Econopoly: Phase One of Ecology Games 2012

The original game of Monopoly was invented by a Quaker woman called Elizabeth Magie in 1903 (and originally called The Landlord’s Game). Elizabeth Magie’s game intended to demonstrate the injustices of Henry George’s Single Tax on land but instead Parker Brothers bought the rights and made a game about buying property, making monopolies and beating other players by charging them rent.

Econopoly is about the commodification of the natural world. Presently, ecological ‘services’ are being given financial value in a desperate effort to convince industrialists to acknowledge the importance of Nature. The financialisation of ‘ecosystem services’ is based on the belief this will help protect biodiversity. But does assigning ecosystems an economic value really work?

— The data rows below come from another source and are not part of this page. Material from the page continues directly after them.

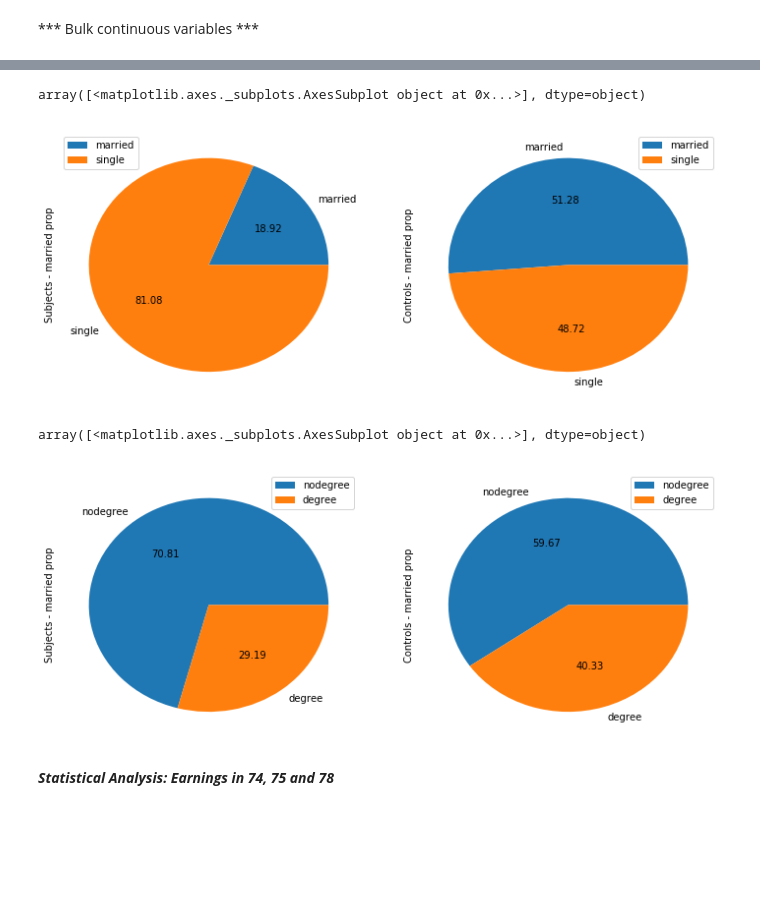
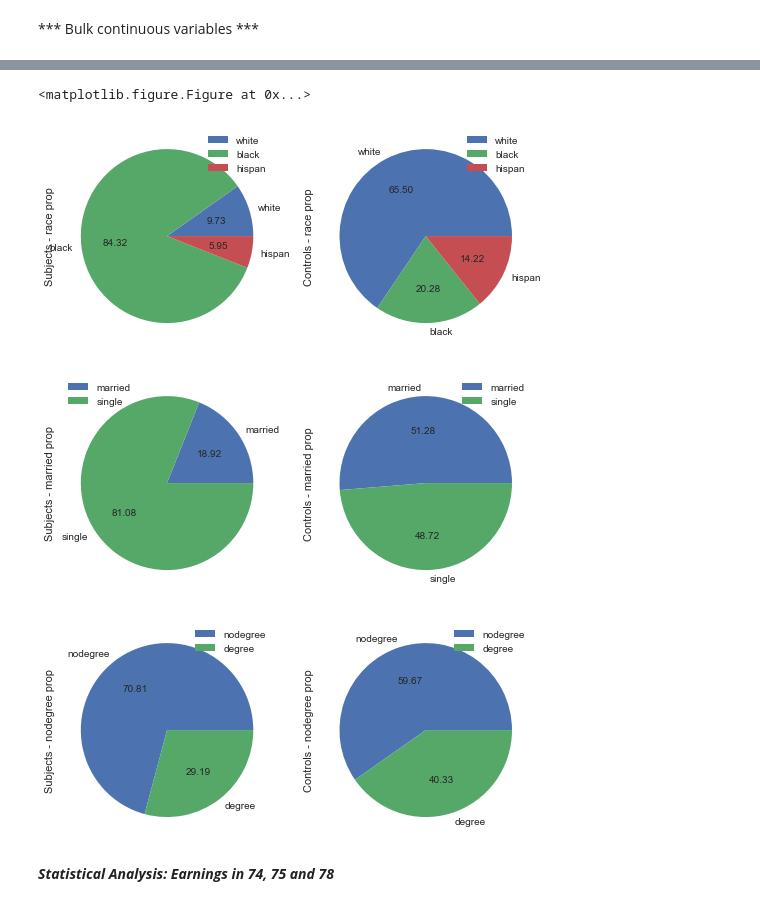
Before and after one commit to NicoBrun/ada2017, a Jupyter notebook: 04 - Applied ML/HW4.ipynb, the cells around one changed output, grey strips where cells are left out. Drawn from its saved outputs; the diff is of its cells as text; code cells hidden in the pictures; blank space fills up the shorter version.

```diff
--- a/04 - Applied ML/HW4.ipynb
+++ b/04 - Applied ML/HW4.ipynb
@@ -159,34 +201,38 @@ array([<matplotlib.axes._subplots.AxesSubplot object at 0x...>], dtype=object)
-# %%
-married_subjects = pd.DataFrame()
-married_controls = pd.DataFrame()
-
-married_subjects['Subjects - married prop'] = married_prop(subjects)
-married_controls['Controls - married prop'] = married_prop(controls)
-
-married_subjects.index = ['married','single']
-married_controls.index = ['married','single']
-
-fig, axes = plt.subplots(1, 2, figsize=(12,5));
-married_subjects.plot.pie(ax=axes[0],subplots=True,autopct='%.2f')
-married_controls.plot.pie(ax=axes[1],subplots=True,autopct='%.2f')
-# %% [output]
-array([<matplotlib.axes._subplots.AxesSubplot object at 0x...>], dtype=object)
-[figure, removed]
-# %%
-nodeg_subjects = pd.DataFrame()
-nodeg_controls = pd.DataFrame()
-
-nodeg_subjects['Subjects - married prop'] = nodegree_prop(subjects)
-nodeg_controls['Controls - married prop'] = nodegree_prop(controls)
-
-nodeg_subjects.index = ['nodegree','degree']
-nodeg_controls.index = ['nodegree','degree']
-
-fig, axes = plt.subplots(1, 2, figsize=(12,5));
-nodeg_subjects.plot.pie(ax=axes[0],subplots=True,autopct='%.2f')
-nodeg_controls.plot.pie(ax=axes[1],subplots=True,autopct='%.2f')
-# %% [output]
-array([<matplotlib.axes._subplots.AxesSubplot object at 0x...>], dtype=object)
-[figure, removed]
+# %%
+'''Define a function for porportions display'''
+
+def cathegories_props(subjects, controls):
+
+    # race proportion
+    race_props = pd.DataFrame(index = ['white','black','hispan'])
+
+    race_props['Subjects - race prop'] = race_prop(subjects)
+    race_props['Controls - race prop'] = race_prop(controls)
+
+    # married proportion
+    married_props = pd.DataFrame(index = ['married','single'])
+
+    married_props['Subjects - married prop'] = married_prop(subjects)
+    married_props['Controls - married prop'] = married_prop(controls)
+
+    # no degree proportions
+    nodeg_props = pd.DataFrame(index = ['nodegree','degree'])
+
+    nodeg_props['Subjects - nodegree prop'] = nodegree_prop(subjects)
+    nodeg_props['Controls - nodegree prop'] = nodegree_prop(controls)
+
+    plt.figure(1)
+    race_props.plot.pie(autopct='%.2f',figsize=(8.5,4),subplots=True)
+    plt.figure(2)
+    married_props.plot.pie(autopct='%.2f',figsize=(8.5,4),subplots=True)
+    plt.figure(3)
+    nodeg_props.plot.pie(autopct='%.2f',figsize=(8.5,4),subplots=True)
+# %%
+cathegories_props(subjects, controls)
+# %% [output]
+<matplotlib.figure.Figure at 0x...>
+[figure, added]
+[figure, added]
+[figure, added]
 # %% [markdown]
 ***Statistical Analysis: Earnings in 74, 75 and 78***
```
Also changed, not shown: parts of 55 cells of this notebook.
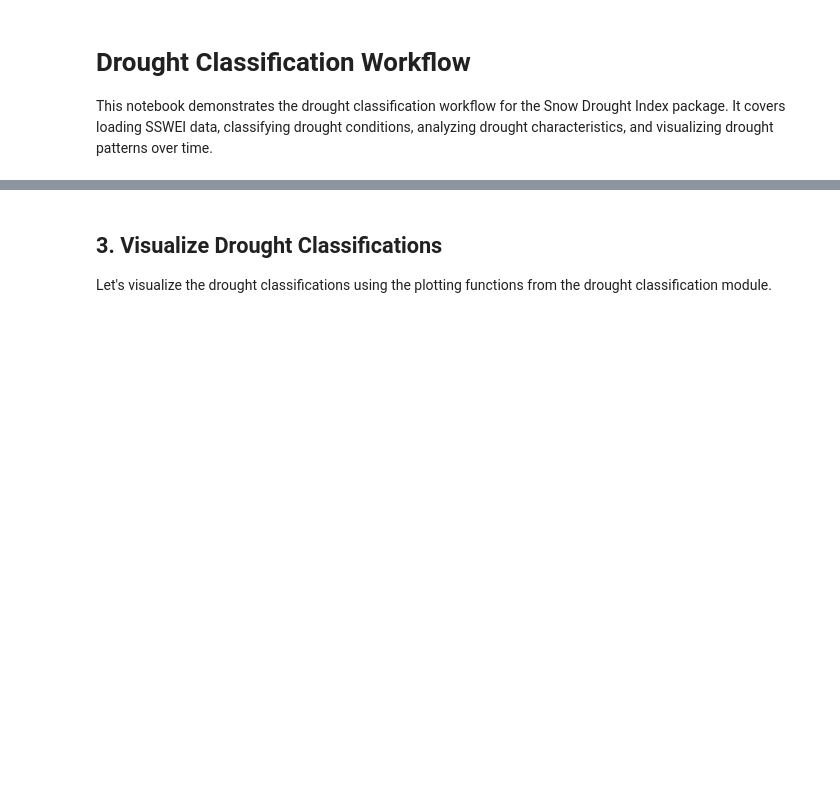
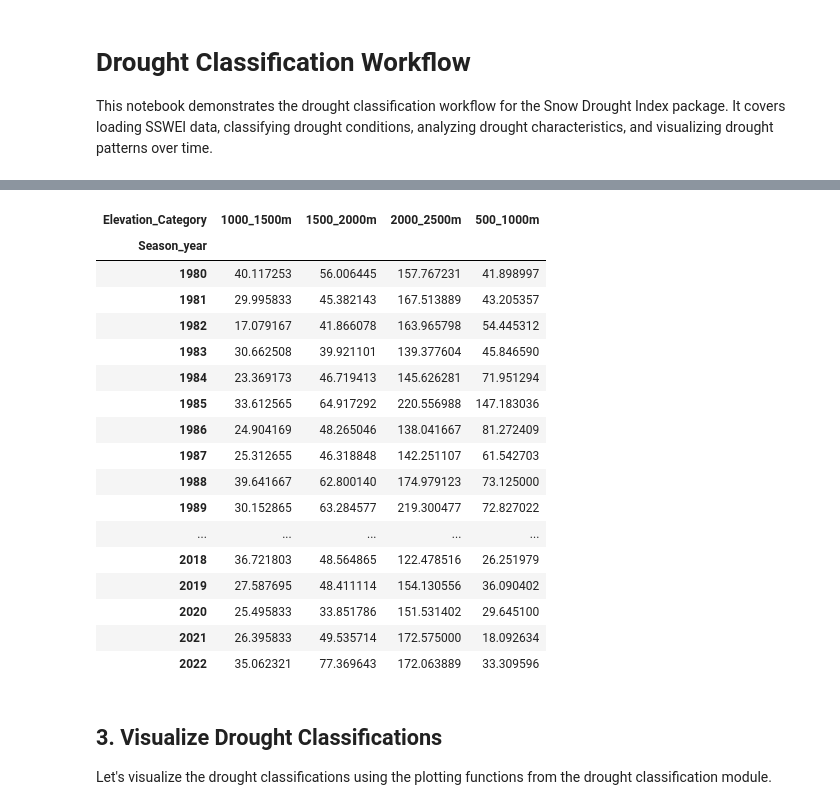
Before and after one commit to hasithajayamaha/snowdroughtindex-main, a Jupyter notebook: notebooks/workflows/2_Heldmyer_2024_ classification.ipynb, the cells around one changed output, grey strips where cells are left out. Saved outputs shown, nothing was run; the diff lists cells and outputs as text; code cells hidden in the pictures; blank space fills up the shorter version.

```diff
--- a/notebooks/workflows/2_Heldmyer_2024_ classification.ipynb
+++ b/notebooks/workflows/2_Heldmyer_2024_ classification.ipynb
@@ -19,6 +24,17 @@ First, we'll load the SSWEI data that was calculated in the SSWEI calculation wo
+# %%
+# Add project root to path
+project_root = Path.cwd().parent.parent
+sys.path.append(str(project_root))
+# %%
+# Paths for input and output data
+CaSR_path = project_root / 'data' / 'output_data' / 'modelled_data_snowdrought' / 'onset_to_peak_data.csv'
+peak_SWE_path = project_root / 'data' / 'output_data' / 'modelled_data_snowdrought' / 'peak_SWE_by_elev.csv'
+Bow_basin_path = project_root / 'data' / 'input_data' / 'Elevstion' / 'Bow_elevation_combined.shp'
+output_data = project_root / 'data' / 'output_data' / 'Heldmyer_method'
+output_plots = project_root / 'data' / 'output_plots' / 'Heldmyer_method'
 # %%
 # Load SSWEI data from CSV file
-sswei_data = pd.read_csv('../data/processed/sswei_results.csv')
+CaSR_data = pd.read_csv(CaSR_path)
 
 # Display the first few rows of the data
-sswei_data.head()
+CaSR_data.head()
@@ -50,0 +86,8 @@ comparison.head(10)
+# %%
+# Find peak SWE for each grid point and each season year
+CaSR_data['peak_SWE'] = CaSR_data.groupby(['Grid_id', 'Season_year'])['SWE'].transform('max')
+
+# keep only season year, grid point, elevation category and peak SWE columns
+CaSR_peak_SWE = CaSR_data[['Season_year', 'Grid_id', 'Elevation_Category', 'peak_SWE']].drop_duplicates()
+
+display(CaSR_peak_SWE.head())
@@ -51,3 +101,30 @@ comparison.head(10)
+# %%
+# get mean peak SWE for each elevation category and each season year
+mean_peak_SWE_by_elev = CaSR_peak_SWE.groupby(['Season_year', 'Elevation_Category'])['peak_SWE'].mean().reset_index()
+
+# pivot so that each elevation category is a column, indexed by season year
+mean_peak_SWE_by_elev = mean_peak_SWE_by_elev.pivot(index='Season_year', columns='Elevation_Category', values='peak_SWE')
+
+display(mean_peak_SWE_by_elev)
+# %% [output]
+| Elevation_Category | 1000_1500m | 1500_2000m | 2000_2500m | 500_1000m |
+| Season_year |  |  |  |  |
+| 1980 | 40.117253 | 56.006445 | 157.767231 | 41.898997 |
+| 1981 | 29.995833 | 45.382143 | 167.513889 | 43.205357 |
+| 1982 | 17.079167 | 41.866078 | 163.965798 | 54.445312 |
+| 1983 | 30.662508 | 39.921101 | 139.377604 | 45.846590 |
+| 1984 | 23.369173 | 46.719413 | 145.626281 | 71.951294 |
+| 1985 | 33.612565 | 64.917292 | 220.556988 | 147.183036 |
+| 1986 | 24.904169 | 48.265046 | 138.041667 | 81.272409 |
+| 1987 | 25.312655 | 46.318848 | 142.251107 | 61.542703 |
+| 1988 | 39.641667 | 62.800140 | 174.979123 | 73.125000 |
+| 1989 | 30.152865 | 63.284577 | 219.300477 | 72.827022 |
+| ... | ... | ... | ... | ... |
+| 2018 | 36.721803 | 48.564865 | 122.478516 | 26.251979 |
+| 2019 | 27.587695 | 48.411114 | 154.130556 | 36.090402 |
+| 2020 | 25.495833 | 33.851786 | 151.531402 | 29.645100 |
+| 2021 | 26.395833 | 49.535714 | 172.575000 | 18.092634 |
+| 2022 | 35.062321 | 77.369643 | 172.063889 | 33.309596 |
 # %% [markdown]
 ## 3. Visualize Drought Classifications
 
```
Also changed, not shown: parts of 11 cells of this notebook, 2 other files.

Consider the recent The Economics of Ecosystems and Biodiversity (TEEB) report, which estimates a total economic value of insect pollination worldwide at €153 billion (Gallai et al. 2009 in TEEB, 2010: p.8). It’s a high number, but does this number actually reflect the value of pollinating insects? Considering that we are dependent on functioning ecological systems, surely these ‘ecosystem services’ and the pollinating insects which are a vital part of these ecosystems are in fact priceless. Continue reading